While I've criticized neo-atheism for its scientism and its bigotry I'd never say that atheism in itself is sterile, though much of it is and many atheists are the same can be said for any identifiable group of people. Paglia's replacement of the received wisdom on art and a concept of "nature" that comes straight out of 1960s copies of Argosy magazine would lead to sterility. Ego is the starting point of sterility, it's only when it is surpassed in generosity and humility that sterility is surpassed. Paglia might be able to repeat words like those if someone impressive had written them for her to crib but I doubt she'll ever make them true through experience.

Phila said...

While I've criticized neo-atheism for its scientism and its bigotry I'd never say that atheism in itself is sterile,

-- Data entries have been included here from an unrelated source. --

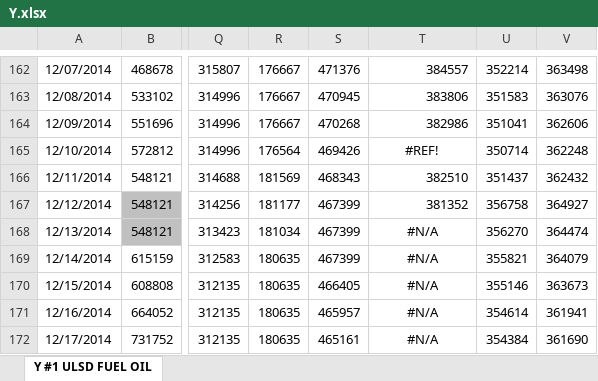
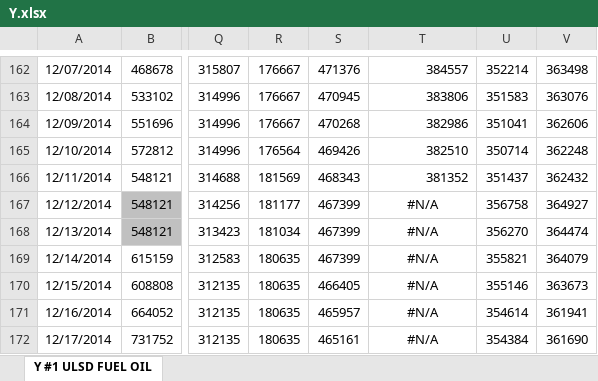
Before and after one commit to pierceleverett/RioSeasonalSpreads, an Excel workbook: SpreadServer/data/Y.xlsx, sheet Y #1 ULSD FUEL OIL, drawn as a sheet; only a part is shown, gaps mark what is left out; values as stored, in another font and other column widths than the file's, no borders; the diff names each change by its address in the sheet, - before the commit and + after, or states it on an @@ line.

Commit message:
all data updated

```diff
--- a/SpreadServer/data/Y.xlsx (sheet Y #1 ULSD FUEL OIL)
+++ b/SpreadServer/data/Y.xlsx (sheet Y #1 ULSD FUEL OIL)
-T165: #REF!
+T165: 382510
-T165 alignment: center
+T165 alignment: right
-T166: 382510
+T166: 381352
-T167: 381352
+T167: #N/A
-T167 alignment: right
+T167 alignment: center
```
Also changed, not shown: SpreadServer/data/A.xlsx, SpreadServer/data/E.xlsx, 3 other files.
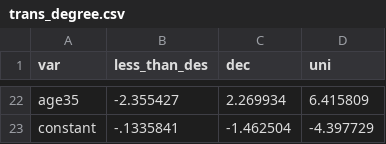
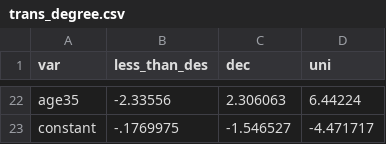
Before and after one commit to CREEi-models/simgen, a CSV file: build/lib/simgen/params/trans_degree.csv, drawn as a sheet; only a part is shown, gaps mark what is left out; the diff covers the shown part only.

```diff
--- a/build/lib/simgen/params/trans_degree.csv
+++ b/build/lib/simgen/params/trans_degree.csv
@@ -22,2 +22,2 @@ var;less_than_des;dec;uni
-"age35";-2.355427;2.269934;6.415809
-"constant";-.1335841;-1.462504;-4.397729
+"age35";-2.33556;2.306063;6.44224
+"constant";-.1769975;-1.546527;-4.471717
```
Also changed, not shown: 60 edited cells elsewhere in this file, build/lib/simgen/params/trans_births.csv, build/lib/simgen/params/trans_schldone.csv, 53 other files.
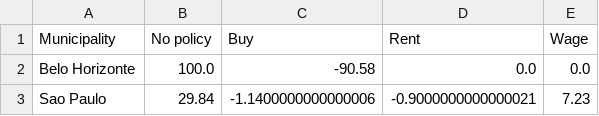
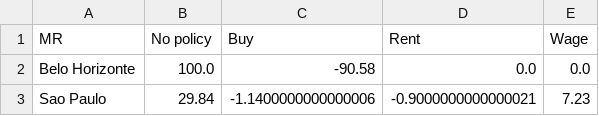
Before and after one commit to BAFurtado/MLsimulatesABMtowardsPolicy_outdated, a CSV file: analysis/table_csvs/mean_policy_acp.csv, drawn as a sheet; only a part is shown.

Commit message:
Changed 'Municipality' to 'MR' to fit with the article nomenclature

```diff
--- a/analysis/table_csvs/mean_policy_acp.csv
+++ b/analysis/table_csvs/mean_policy_acp.csv
@@ -1,2 +1,2 @@
-Municipality;No policy;Buy;Rent;Wage
+MR;No policy;Buy;Rent;Wage
 Belo Horizonte;100.0;-90.58;0.0;0.0
```
Also changed, not shown: analysis/table_csvs/std_policy_acp.csv, 2 other files.
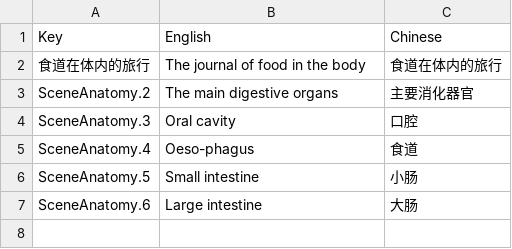
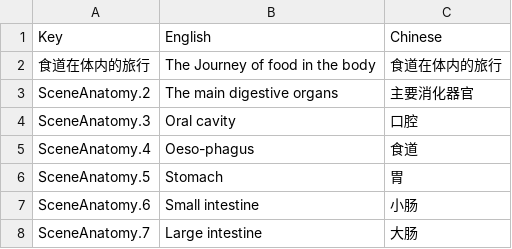
Before and after one commit to zzbusterzz/ContentViewer, a CSV file: Assets/SimpleLocalization/Resources/Localization/LocalisationDigestiveSystem.csv, drawn as a sheet.

Commit message:
Added uncommited changes. Added Linerender based labels. Fixed localisation bug. Added  a web build

```diff
--- a/Assets/SimpleLocalization/Resources/Localization/LocalisationDigestiveSystem.csv
+++ b/Assets/SimpleLocalization/Resources/Localization/LocalisationDigestiveSystem.csv
@@ -1,3 +1,3 @@
 Key,English,Chinese
-食道在体内的旅行,The journal of food in the body,食道在体内的旅行
+食道在体内的旅行,The Journey of food in the body,食道在体内的旅行
 SceneAnatomy.2,The main digestive organs,主要消化器官
@@ -5,3 +5,4 @@ SceneAnatomy.3,Oral cavity,口腔
 SceneAnatomy.4,Oeso-phagus,食道
-SceneAnatomy.5,Small intestine,小肠
-SceneAnatomy.6,Large intestine,大肠
+SceneAnatomy.5,Stomach,胃
+SceneAnatomy.6,Small intestine,小肠
+SceneAnatomy.7,Large intestine,大肠
```
Also changed, not shown: 33 other files.
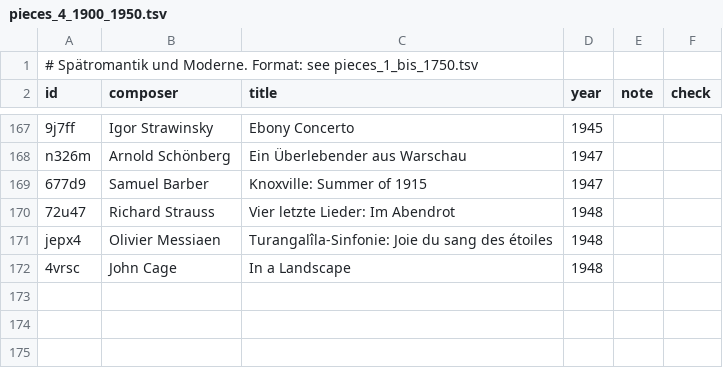
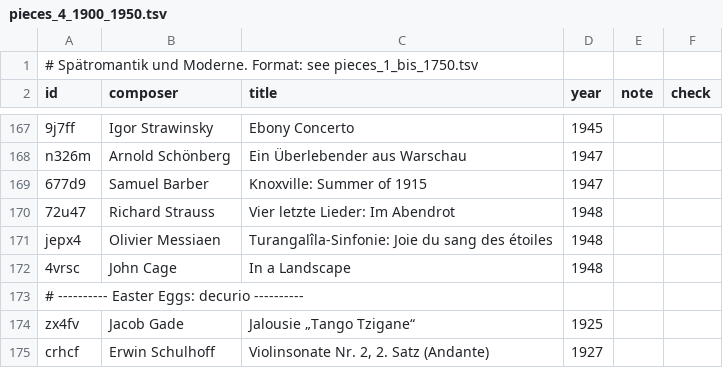
Before and after one commit to Olivier-schroeder/klassik-zeitreise, a TSV file: data/pieces_4_1900_1950.tsv, drawn as a sheet; only a part is shown, gaps mark what is left out.

```diff
--- a/data/pieces_4_1900_1950.tsv
+++ b/data/pieces_4_1900_1950.tsv
@@ -172 +172,4 @@ jepx4	Olivier Messiaen	Turangalîla-Sinfonie: Joie du sang des étoiles	1948
 4vrsc	John Cage	In a Landscape	1948
+# ---------- Easter Eggs: decurio ----------
+zx4fv	Jacob Gade	Jalousie „Tango Tzigane“	1925
+crhcf	Erwin Schulhoff	Violinsonate Nr. 2, 2. Satz (Andante)	1927
```
Also changed, not shown: data/pieces_1_bis_1750.tsv, data/pieces_3_1850_1900.tsv, 12 other files.
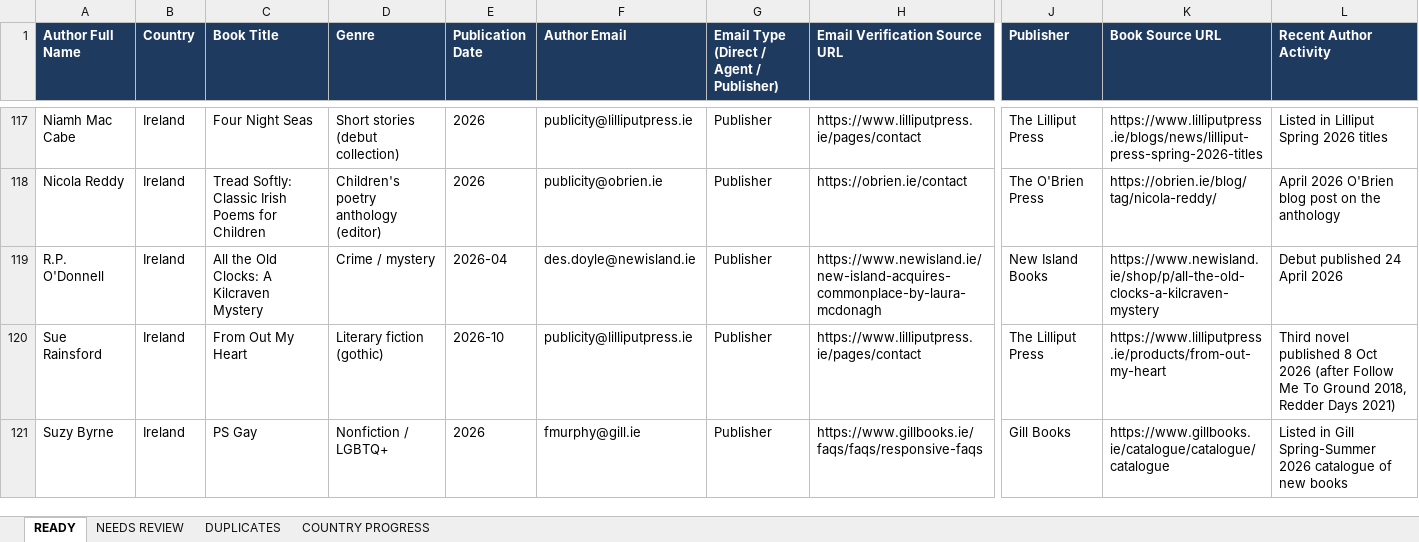
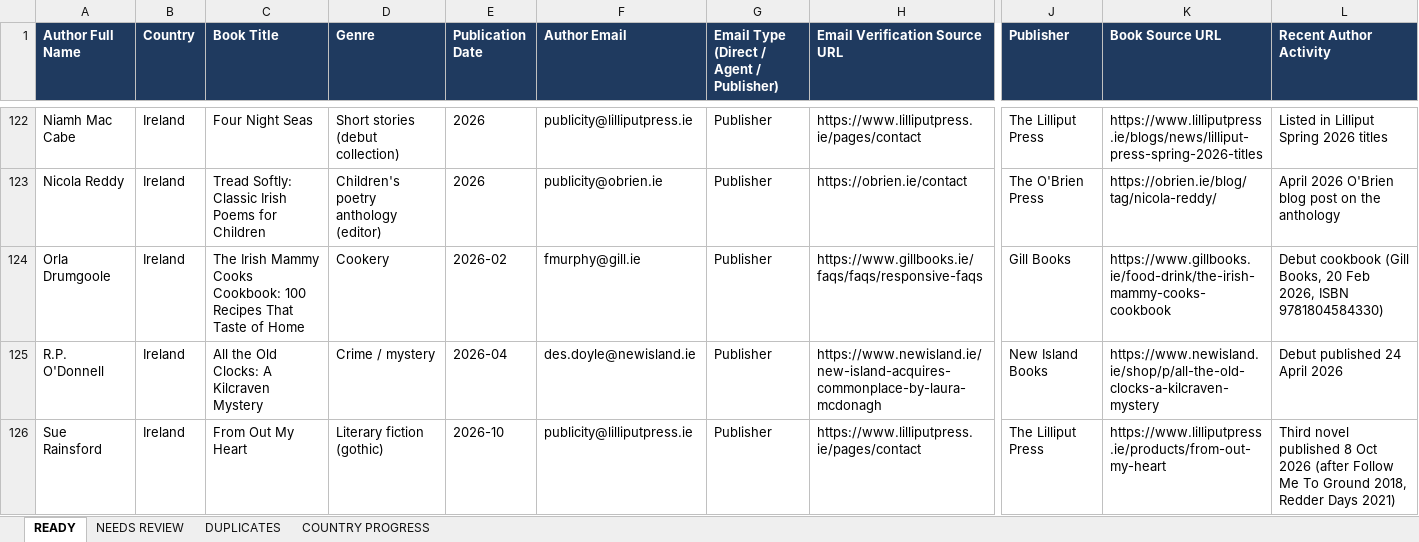
Before and after one commit to oseniibrahim845-hue/rappido, an Excel workbook: author-ledger/europe/Author_Ledger_Europe_Leads.xlsx, sheet READY, drawn as a sheet; only a part is shown, gaps mark what is left out; the shorter side is filled out with more unchanged rows; values as stored, in another font and other column widths than the file's, no borders; rows hold the shown columns only; the diff covers the shown part only; the diff names each change by its address in the sheet, - before the commit and + after, or states it on an @@ line.

```diff
--- a/author-ledger/europe/Author_Ledger_Europe_Leads.xlsx (sheet READY)
+++ b/author-ledger/europe/Author_Ledger_Europe_Leads.xlsx (sheet READY)
+row 124: Orla Drumgoole | Ireland | The Irish Mammy Cooks Cookbook: 100 Recipes That Taste of Home | Cookery | 2026-02 | fmurphy@gill.ie | Publisher | https://www.gillbooks.ie/faqs/faqs/responsive-faqs | Gill Books | https://www.gillbooks.ie/food-drink/the-irish-mammy-cooks-cookbook | Debut cookbook (Gill Books, 20 Feb 2026, ISBN 9781804584330)
```
Also changed, not shown: 10 added rows elsewhere in this sheet, sheet NEEDS REVIEW, sheet COUNTRY PROGRESS, 4 other files.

Of course not. Which is why it suffices to say that you've criticized scientism and bigotry.

Toby Petzold said...

I would like to make Camille Paglia come.

Looks like you got a fan of your own, boy.

Phila said...

Jesus, Toby. Keep that to yourself, can't you?

Anonymous said...

One could argue that replacing religious faith with some vague aesthetic sense of the numinous is a way to enjoy sanctimony without the distractions of commitment and responsibility.

Outstanding, Phila!


Karin said...

She's a moron, how do James Joyce, Pablo Picasso, Marcel Proust, Thomas Mann & Ingmar Bergman owe their towering status to spirituality?
If she was alive 200 years ago, she would have been bitching that Europe's contributions to the arts are over, we'll never see the like of Mozart and Beethoven again.

olvlzl said...

Well, if this is the real Toby, I'd never thought of him as an over achiever to begin with. Not exactly shooting for the stars, are you.

Here's a hint bound to make it with the object of your affection, wear a Camile Paglia mask.